IN A dramatic double whammy this week, Royal Dutch Shell and ExxonMobil, two enormous oil companies, each lost a high-profile fight against climate activists. The consequence is that two boardrooms may be forced to overturn their business strategies in favor of greener investments over the next decade. Change is coming, whether the industry likes it or not. The question is whether polluting businesses will engage productively — for themselves and society — in the process of decarbonization, or whether they will fight a futile rear-guard action to preserve as much of the unsustainable status quo as they can.

In Royal Dutch Shell’s case, The Hague District Court declared that the company had contributed substantially to climate change and that its plan to address greenhouse emissions is insufficiently ambitious. Under the court’s order, Shell must ditch its strategy to cut its carbon intensity, which would not necessarily reduce the raw amount of emissions it releases into the atmosphere, and devise a way to nearly halve the emissions for which it is responsible by 2030. The decision could signal follow-on rulings against other big polluters subject to European courts.

In other words, two big players may have to behave like the nice-sounding commercials many major oil companies run these days. To top it off, Chevron’s shareholders this week voted for the company to slash its emissions.

Make no mistake; the world still needs oil and will for decades. It is neither feasible nor desirable to end the oil business, as the recent shutdown of the Colonial Pipeline, which temporarily upended daily life along the East Coast, showed. But it is even more important for the future of humanity that polluting industries not engage in their own forms of reality denial. Just as it is tempting for many industries and politicians to ignore climate change as a distant problem best forgotten, many will write off this week’s reckoning as unique to the oil business. It is not. It is a harbinger for all major polluting industries.

That policy is a strong carbon tax, an idea oil companies embraced too late and in too weak a form. This week should be a wakeup call.
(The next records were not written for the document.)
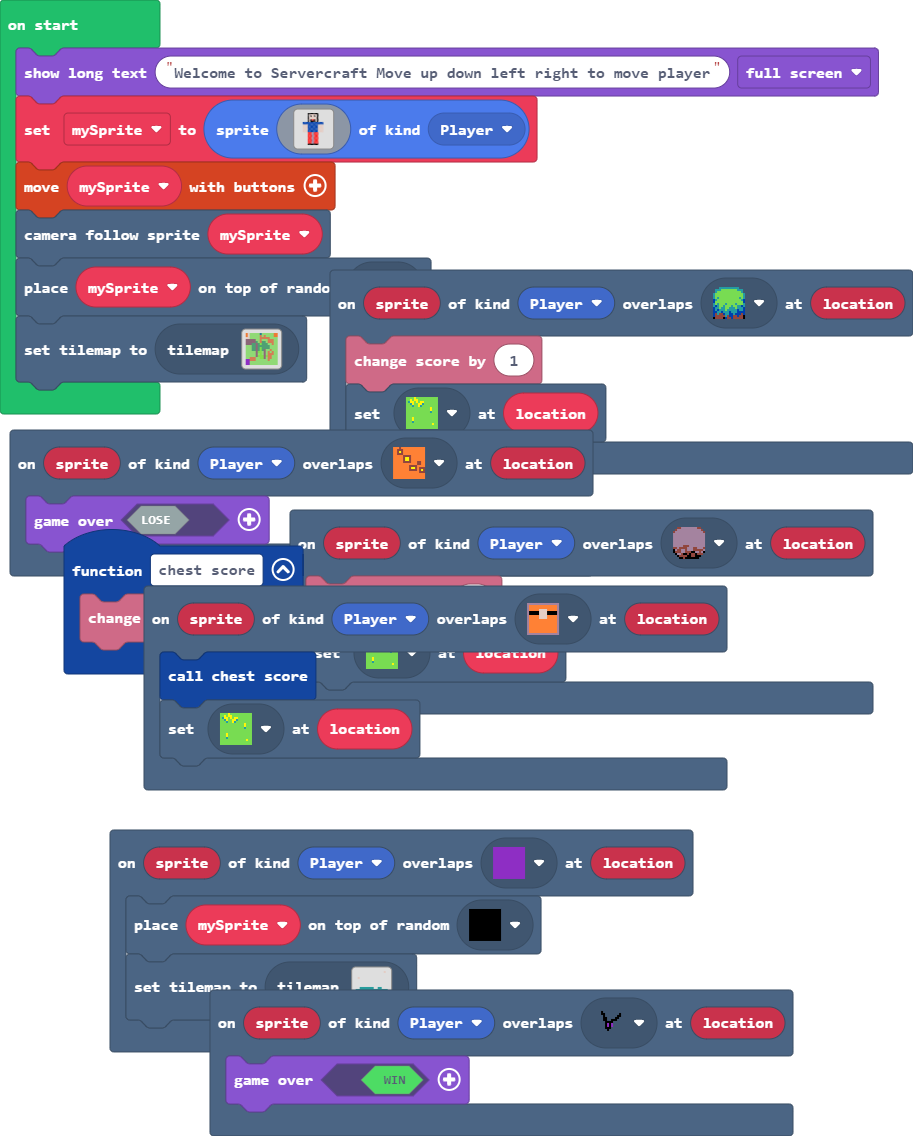
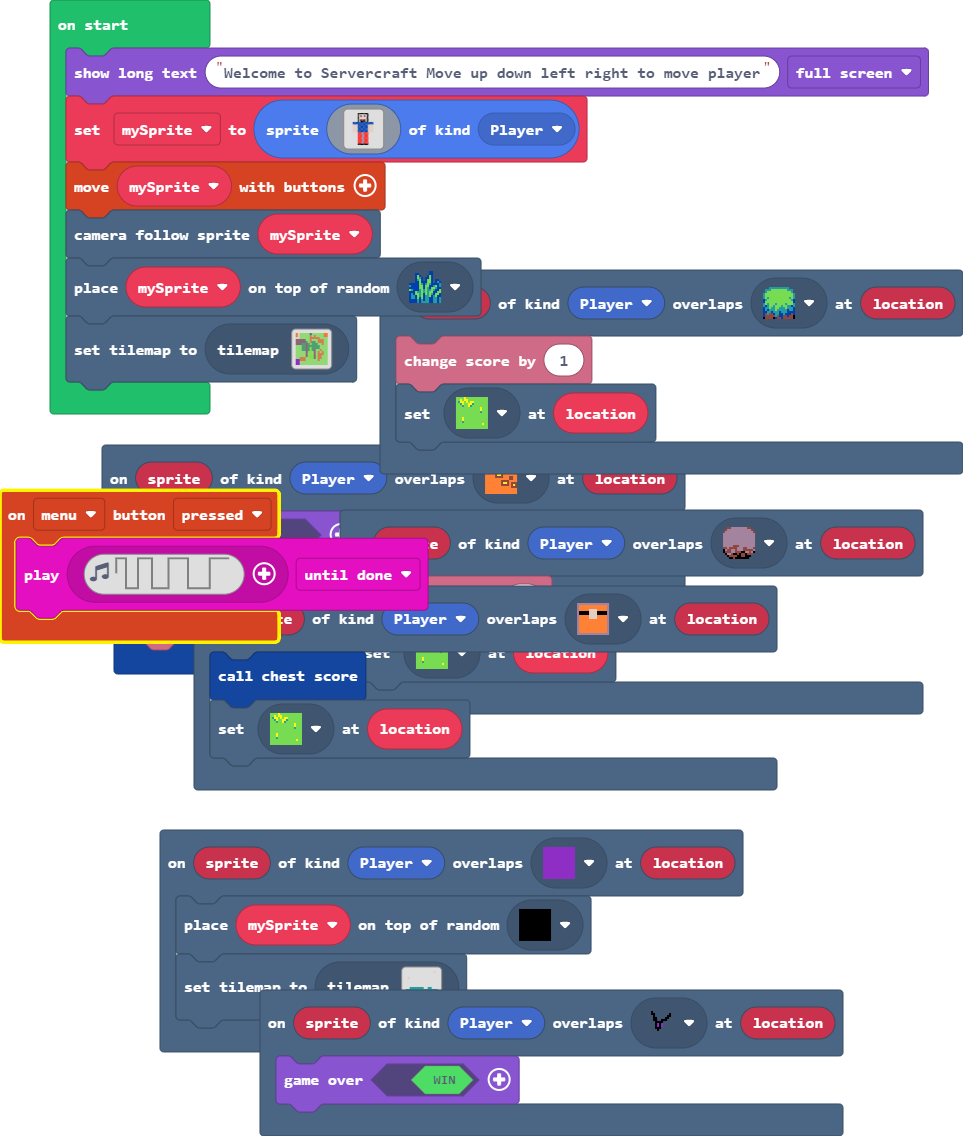
Update main.blocks, main.ts

diff --git a/main.ts b/main.ts
@@ -19,6 +19,9 @@ scene.onOverlapTile(SpriteKind.Player, sprites.builtin.forestTiles8, function (s
     info.changeScoreBy(1)
     tiles.setTileAt(location, sprites.castle.tileGrass1)
 })
+controller.menu.onEvent(ControllerButtonEvent.Pressed, function () {
+    music.play(music.createSoundEffect(WaveShape.Square, 4020, 1044, 255, 255, 500, SoundExpressionEffect.Vibrato, InterpolationCurve.Curve), music.PlaybackMode.UntilDone)
+})
 scene.onOverlapTile(SpriteKind.Player, sprites.swamp.swampTile9, function (sprite, location) {
     tiles.placeOnRandomTile(mySprite, assets.tile`myTile`)
     tiles.setCurrentTilemap(tilemap`level`)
Businesses implicated in climate change do not have the time or space they may have thought they did to deny, delay or demand concessions. They should use whatever political pull they have to advocate aggressively for a high and rising carbon price, as soon as possible. Because as climate change gets worse — and it will get much worse due to the long-lasting emissions humans have already pumped into the atmosphere — the pressure to act will only grow.